Data in this exercise below:

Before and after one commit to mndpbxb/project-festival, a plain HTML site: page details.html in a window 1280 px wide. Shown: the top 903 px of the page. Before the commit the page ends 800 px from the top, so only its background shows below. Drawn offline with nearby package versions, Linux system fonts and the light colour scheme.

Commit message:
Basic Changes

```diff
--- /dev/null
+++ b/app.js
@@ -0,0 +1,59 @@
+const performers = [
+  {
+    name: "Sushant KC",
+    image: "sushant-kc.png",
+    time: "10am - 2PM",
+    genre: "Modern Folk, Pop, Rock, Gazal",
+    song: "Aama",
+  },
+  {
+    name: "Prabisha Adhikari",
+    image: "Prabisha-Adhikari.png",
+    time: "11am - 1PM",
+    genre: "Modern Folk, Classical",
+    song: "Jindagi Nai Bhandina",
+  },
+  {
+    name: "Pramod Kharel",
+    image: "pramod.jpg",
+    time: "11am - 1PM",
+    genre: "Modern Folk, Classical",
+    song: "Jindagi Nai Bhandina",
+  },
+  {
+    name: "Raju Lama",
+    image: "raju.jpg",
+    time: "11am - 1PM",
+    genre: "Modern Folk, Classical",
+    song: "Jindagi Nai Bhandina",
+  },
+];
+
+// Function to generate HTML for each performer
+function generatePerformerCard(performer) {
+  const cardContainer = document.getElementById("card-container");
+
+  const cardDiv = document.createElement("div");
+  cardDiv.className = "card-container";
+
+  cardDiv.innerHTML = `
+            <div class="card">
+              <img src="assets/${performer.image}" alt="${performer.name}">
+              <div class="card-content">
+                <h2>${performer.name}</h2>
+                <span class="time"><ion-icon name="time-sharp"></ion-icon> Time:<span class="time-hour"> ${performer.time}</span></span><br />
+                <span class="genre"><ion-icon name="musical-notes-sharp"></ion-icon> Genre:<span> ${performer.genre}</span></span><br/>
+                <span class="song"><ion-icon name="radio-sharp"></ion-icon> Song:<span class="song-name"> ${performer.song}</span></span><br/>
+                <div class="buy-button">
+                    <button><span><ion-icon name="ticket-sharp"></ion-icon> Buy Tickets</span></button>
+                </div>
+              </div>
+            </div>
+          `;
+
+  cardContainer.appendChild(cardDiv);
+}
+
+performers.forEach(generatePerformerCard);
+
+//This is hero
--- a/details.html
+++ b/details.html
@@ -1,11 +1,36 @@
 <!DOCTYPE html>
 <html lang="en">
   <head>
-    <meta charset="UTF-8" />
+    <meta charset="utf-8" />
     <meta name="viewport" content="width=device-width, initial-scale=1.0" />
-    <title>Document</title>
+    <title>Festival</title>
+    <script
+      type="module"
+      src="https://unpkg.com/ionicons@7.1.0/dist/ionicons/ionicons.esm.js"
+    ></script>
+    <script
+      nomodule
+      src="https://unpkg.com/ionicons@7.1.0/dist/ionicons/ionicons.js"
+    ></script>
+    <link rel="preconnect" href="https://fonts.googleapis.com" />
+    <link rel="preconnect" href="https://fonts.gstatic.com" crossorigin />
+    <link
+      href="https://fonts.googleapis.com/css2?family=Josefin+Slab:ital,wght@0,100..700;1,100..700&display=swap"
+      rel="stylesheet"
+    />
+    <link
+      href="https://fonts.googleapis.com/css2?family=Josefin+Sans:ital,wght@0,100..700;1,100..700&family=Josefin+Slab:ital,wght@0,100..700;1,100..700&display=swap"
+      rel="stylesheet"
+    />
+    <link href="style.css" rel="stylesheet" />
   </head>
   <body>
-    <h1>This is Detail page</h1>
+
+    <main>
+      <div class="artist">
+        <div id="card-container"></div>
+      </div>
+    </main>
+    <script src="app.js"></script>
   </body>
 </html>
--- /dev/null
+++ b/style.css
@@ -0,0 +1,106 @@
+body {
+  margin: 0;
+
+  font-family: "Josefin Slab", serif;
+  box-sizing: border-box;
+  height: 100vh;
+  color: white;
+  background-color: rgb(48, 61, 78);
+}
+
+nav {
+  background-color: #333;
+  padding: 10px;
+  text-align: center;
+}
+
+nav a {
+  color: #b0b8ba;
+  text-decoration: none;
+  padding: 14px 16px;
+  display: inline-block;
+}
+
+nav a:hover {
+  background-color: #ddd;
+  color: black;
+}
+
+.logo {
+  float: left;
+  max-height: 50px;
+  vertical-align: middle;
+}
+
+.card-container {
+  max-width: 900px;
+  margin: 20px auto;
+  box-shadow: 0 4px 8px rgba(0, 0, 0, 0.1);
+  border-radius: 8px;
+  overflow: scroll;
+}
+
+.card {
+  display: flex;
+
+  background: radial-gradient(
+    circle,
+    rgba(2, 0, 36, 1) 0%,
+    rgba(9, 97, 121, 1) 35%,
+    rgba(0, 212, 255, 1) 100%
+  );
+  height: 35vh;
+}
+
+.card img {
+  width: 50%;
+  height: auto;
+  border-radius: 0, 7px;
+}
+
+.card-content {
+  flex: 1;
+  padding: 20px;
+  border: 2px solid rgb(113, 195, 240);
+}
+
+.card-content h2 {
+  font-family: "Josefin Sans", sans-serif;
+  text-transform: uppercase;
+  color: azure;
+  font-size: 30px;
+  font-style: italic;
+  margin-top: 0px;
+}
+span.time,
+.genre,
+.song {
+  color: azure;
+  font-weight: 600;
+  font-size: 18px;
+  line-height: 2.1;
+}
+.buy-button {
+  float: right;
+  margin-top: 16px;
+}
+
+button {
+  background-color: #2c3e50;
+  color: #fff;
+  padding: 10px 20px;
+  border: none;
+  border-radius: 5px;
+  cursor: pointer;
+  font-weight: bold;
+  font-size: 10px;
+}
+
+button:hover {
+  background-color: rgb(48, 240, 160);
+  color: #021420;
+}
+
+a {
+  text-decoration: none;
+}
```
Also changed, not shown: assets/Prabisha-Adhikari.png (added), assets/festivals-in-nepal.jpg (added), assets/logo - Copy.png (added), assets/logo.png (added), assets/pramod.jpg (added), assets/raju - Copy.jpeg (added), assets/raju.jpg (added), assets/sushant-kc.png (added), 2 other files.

End of Data in this exercise.

When a line in the records above holds "googleapis", that line is to be reported.

+    <link rel="preconnect" href="https://fonts.googleapis.com" />
+      href="https://fonts.googleapis.com/css2?family=Josefin+Slab:ital,wght@0,100..700;1,100..700&display=swap"
+      href="https://fonts.googleapis.com/css2?family=Josefin+Sans:ital,wght@0,100..700;1,100..700&family=Josefin+Slab:ital,wght@0,100..700;1,100..700&display=swap"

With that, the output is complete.